WHAT IS REQUIRED: What is the number of lines in the data that contain "label"? Nothing besides that number, please.

DATASET EXTRACT:
####################
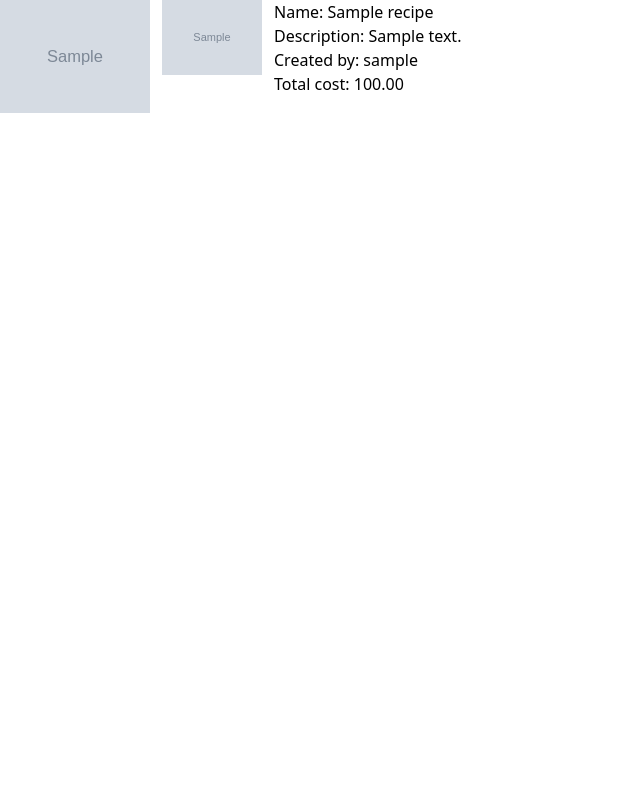
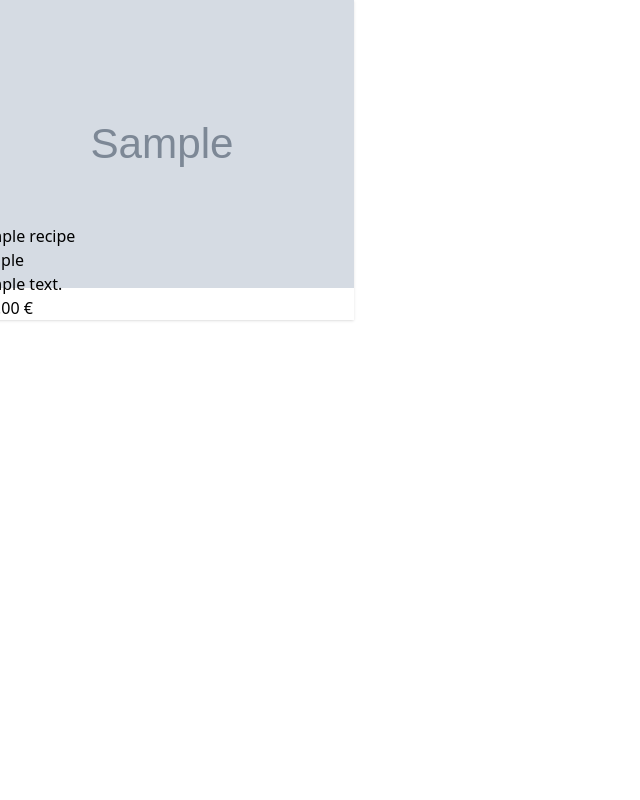
Before and after one commit to schuggermi/gourmet_wiki-django, a Django app: page /recipes/ in a window 1280 px wide. Shown: the whole page, without its empty margins (0-640 px from the left). Run offline with Django 5.2, Linux system fonts and the light colour scheme; tables that the repository leaves empty hold one stand-in row (values such as "Sample post"); grey boxes marked "Sample" are stand-in pictures; some libraries are stand-ins or nearby versions.

Commit message:
styling the recipe list view with recipe cards

```diff
--- a/templates/base.html
+++ b/templates/base.html
@@ -17,10 +17,12 @@
 
     {% endblock %}
 </head>
-<body>
-{% block main_content %}
+<body class="w-full min-h-screen">
+<div class="px-2 mx-auto">
+    {% block main_content %}
 
-{% endblock %}
+    {% endblock %}
+</div>
 
 <script src="https://unpkg.com/htmx.org@1.9.10"></script>
 </body>
--- a/templates/partials/form.html
+++ b/templates/partials/form.html
@@ -1,13 +1,11 @@
 {% for field in form %}
     <div class="flex flex-col">
-        {% if field.is_hidden == False %}
         <label for="{{ field.id_for_label }}" class="label">
             {{ field.label }}
             {% if field.field.required %}
                 <span>*</span>
             {% endif %}
         </label>
-        {% endif %}
 
         {{ field }}
 
--- a/templates/recipes/recipe_list.html
+++ b/templates/recipes/recipe_list.html
@@ -2,32 +2,28 @@
 
 {% block title %}
     {{ block.super }}
-    - All Recipes
+    - Recipes
 {% endblock %}
 
 {% block main_content %}
     {{ block.super }}
 
-    <div class="flex flex-col gap-3">
+    <div class="grid grid-cols-4 gap-3 justify-items-center w-fit mx-auto">
         {% for recipe in object_list %}
-            <div class="flex gap-3">
-                <img src="{{ recipe.get_thumbnail_url }}" alt="{{ recipe.name }}" style="width: 150px; height: auto;">
-
-                <ul class="flex gap-3">
-                    {% for image in recipe.images.all %}
-                        <li>
-                            <img src="{{ image.image.url }}" alt="{{ image.caption }}"
-                                 style="width: 100px; height: auto;">
-                        </li>
-                    {% endfor %}
-                </ul>
-
-                <ul>
-                    <li>Name: {{ recipe.name }}</li>
-                    <li>Description: {{ recipe.description }}</li>
-                    <li>Created by: {{ recipe.created_by }}</li>
-                    <li>Total cost: {{ recipe.total_cost }}</li>
-                </ul>
+            <div class="card bg-base-100 w-96 shadow-sm">
+                <figure class="h-56">
+                    <img src="{{ recipe.thumbnail_image.url }}" alt="{{ recipe.name }}">
+                </figure>
+                <div class="card-body">
+                    <h2 class="card-title">
+                        {{ recipe.name }}
+                        <div class="badge badge-neutral">{{ recipe.created_by }}</div>
+                    </h2>
+                    <p>{{ recipe.description }}</p>
+                    <div class="card-actions justify-end">
+                        <div class="badge badge-outline">{{ recipe.total_cost }} €</div>
+                    </div>
+                </div>
             </div>
         {% endfor %}
     </div>
```
Also changed, not shown: recipes/forms.py (+10 -0 lines), recipes/formsets.py (+37 -4 lines), templates/recipes/create_recipe_wizard.html (+13 -7 lines), templates/recipes/partials/ingredient_form_row.html (+0 -34 lines). Lines whose indentation alone changed are shown as unchanged.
####################
SOLUTION FOR THIS TASK: 3